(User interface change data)
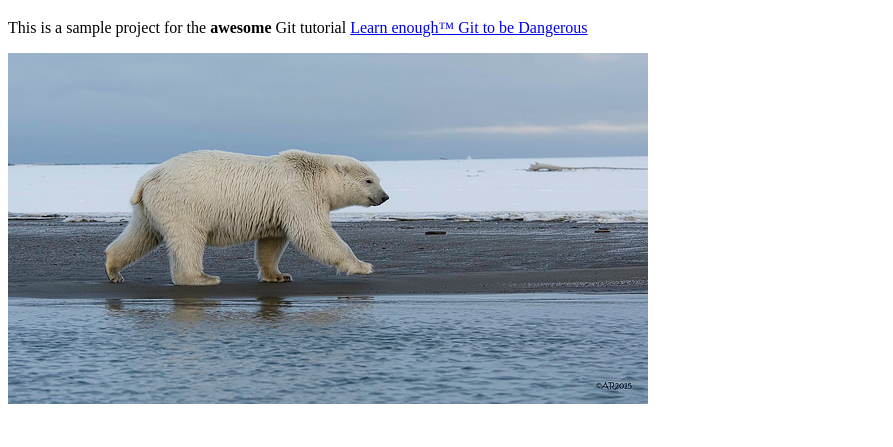
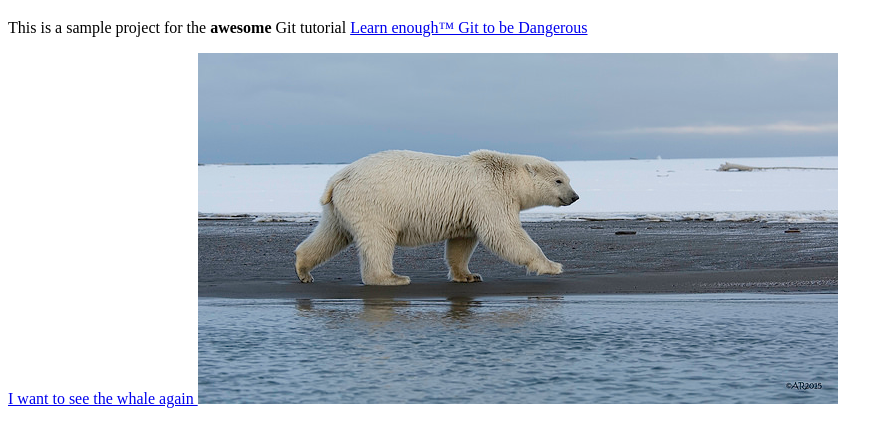
Before and after one commit to Patrick-Duvall/website, a plain HTML site: page about.html in a window 1280 px wide. Shown: the part 61-508 px from the top of the page, without its empty margins (0-893 px from the left). Drawn offline with Linux system fonts and the light colour scheme.

Commit message:
adds return from about to index

```diff
--- a/about.html
+++ b/about.html
@@ -10,6 +10,7 @@
         This is a sample project for the <strong>awesome</strong> Git
         tutorial <a href="https://www.learnenough.com/git-tutorial">Learn enough™ Git to be Dangerous</a>
       </p>
+      <a href="index.html">I want to see the whale again </a>
       <a href="https://www.flickr.com/photos/puliarfanita/22959238329">
         <img src="images/polar_bear.jpg" alt="Polar Bear"></a>
     </body>
```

ASSIGNMENT:
The records must come back exactly, with their pictures removed.

ANSWER SECTION:
Before and after one commit to Patrick-Duvall/website, a plain HTML site: page about.html in a window 1280 px wide. Shown: the part 61-508 px from the top of the page, without its empty margins (0-893 px from the left). Drawn offline with Linux system fonts and the light colour scheme.

Commit message:
adds return from about to index

```diff
--- a/about.html
+++ b/about.html
@@ -10,6 +10,7 @@
         This is a sample project for the <strong>awesome</strong> Git
         tutorial <a href="https://www.learnenough.com/git-tutorial">Learn enough™ Git to be Dangerous</a>
       </p>
+      <a href="index.html">I want to see the whale again </a>
       <a href="https://www.flickr.com/photos/puliarfanita/22959238329">
         <img src="images/polar_bear.jpg" alt="Polar Bear"></a>
     </body>
```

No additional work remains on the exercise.